Mercedes-Benz's Actros vehicle in action. Under the Medium Support Vehicle System project the Canadian Army will acquire a new fleet of medium-weight trucks to replace its current fleet of logistics trucks, which have been in use since the 1980s. (Mercedes-Benz)

Mercedes-Benz's Actros vehicle in action. Under the Medium Support Vehicle System project the Canadian Army will acquire a new fleet of medium-weight trucks to replace its current fleet of logistics trucks, which have been in use since the 1980s. (Mercedes-Benz)

The CAF does a lot of its own maintenance domestically, since soldiers need to be able to do repairs in the field. “But the challenge you have in the military is that a soldier, who is also a mechanic, doesn’t have eight hours a day to work on a vehicle – he might have four hours, because he’s got a lot of other things that he has to do.” The result, says Dixon, is that you run the risk of having a lot of vehicles that are not serviceable due to lack of time.

Let’s say a unit is deploying on an exercise. “If you can just pull into the next dealership to have something fixed, you’re not holding things up, you’re not leaving vehicles behind,” explains Dixon. “Pretty well right across Canada you’ve got access to having your vehicle fixed.” After all, the last thing the CAF wants is to have “expensive assets sitting around broken, because there isn’t time to fix them.”

When the CAF deploy overseas, they don’t have to send vehicles back to Canada to be repaired, either. “We have service in pretty much every country in the world.

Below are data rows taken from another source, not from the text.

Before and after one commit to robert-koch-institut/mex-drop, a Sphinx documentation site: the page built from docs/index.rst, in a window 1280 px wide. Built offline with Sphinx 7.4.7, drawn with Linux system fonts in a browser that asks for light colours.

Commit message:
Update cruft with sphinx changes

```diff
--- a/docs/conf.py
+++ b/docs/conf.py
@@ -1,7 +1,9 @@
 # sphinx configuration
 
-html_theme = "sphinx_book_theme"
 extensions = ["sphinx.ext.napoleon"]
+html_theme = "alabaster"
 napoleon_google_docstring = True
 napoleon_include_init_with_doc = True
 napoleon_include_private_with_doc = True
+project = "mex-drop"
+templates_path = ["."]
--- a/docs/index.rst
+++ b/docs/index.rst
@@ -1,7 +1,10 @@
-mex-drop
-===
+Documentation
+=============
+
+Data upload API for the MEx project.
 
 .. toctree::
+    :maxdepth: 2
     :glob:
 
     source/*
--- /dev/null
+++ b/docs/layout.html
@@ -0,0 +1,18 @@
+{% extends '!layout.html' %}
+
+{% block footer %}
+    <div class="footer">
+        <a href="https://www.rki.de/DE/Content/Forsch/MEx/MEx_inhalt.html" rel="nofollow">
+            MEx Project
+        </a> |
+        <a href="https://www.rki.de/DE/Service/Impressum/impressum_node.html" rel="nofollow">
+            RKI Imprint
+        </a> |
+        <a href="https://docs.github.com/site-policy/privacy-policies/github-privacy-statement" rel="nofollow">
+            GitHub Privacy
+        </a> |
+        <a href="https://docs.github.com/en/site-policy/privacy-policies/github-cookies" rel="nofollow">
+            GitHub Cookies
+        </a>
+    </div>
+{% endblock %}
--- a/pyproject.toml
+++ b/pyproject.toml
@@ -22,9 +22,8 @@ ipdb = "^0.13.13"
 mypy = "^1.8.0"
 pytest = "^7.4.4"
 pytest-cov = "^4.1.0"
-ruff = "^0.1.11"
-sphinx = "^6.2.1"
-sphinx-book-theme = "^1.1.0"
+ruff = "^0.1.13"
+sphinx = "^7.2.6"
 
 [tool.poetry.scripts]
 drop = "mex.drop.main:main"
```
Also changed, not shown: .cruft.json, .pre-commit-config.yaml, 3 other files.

Support can go wherever Canada deploys,” says Dixon. .

As Mercedes-Benz awaits the final confirmation for the Military Support Vehicle System (MSVS) program, Dixon explains that delivery has already been worked out by Mercedes Benz Special Trucks. “It’s a fairly intense schedule” he says. The vehicles will be manufactured in the company’s Wörth factory in Germany. From there they will be shipped to Canada, where they’ll be customized according to the needs of the Canadian Army.

Although delivery won’t start for 18 months after the contract is officially awarded, Mercedes-Benz is already looking towards the next project on the horizon: The Logistic Vehicle Modernization Program, which will improve the capabilities of logistics vehicles that won’t be modernized under the MSVS project.

“Our approach will be to take the successful team for the Medium Support Vehicle System program forward to future projects,” says Dixon. By sticking with Mercedes Benz, “We provide benefits to the Armed Forces, because they’ve only got one fleet, one supply system, and training will be easier.” In the meantime, the CAF will continue pulling into its friendly neighbourhood Mercedes-Benz dealership for that occasional G-wagon repair.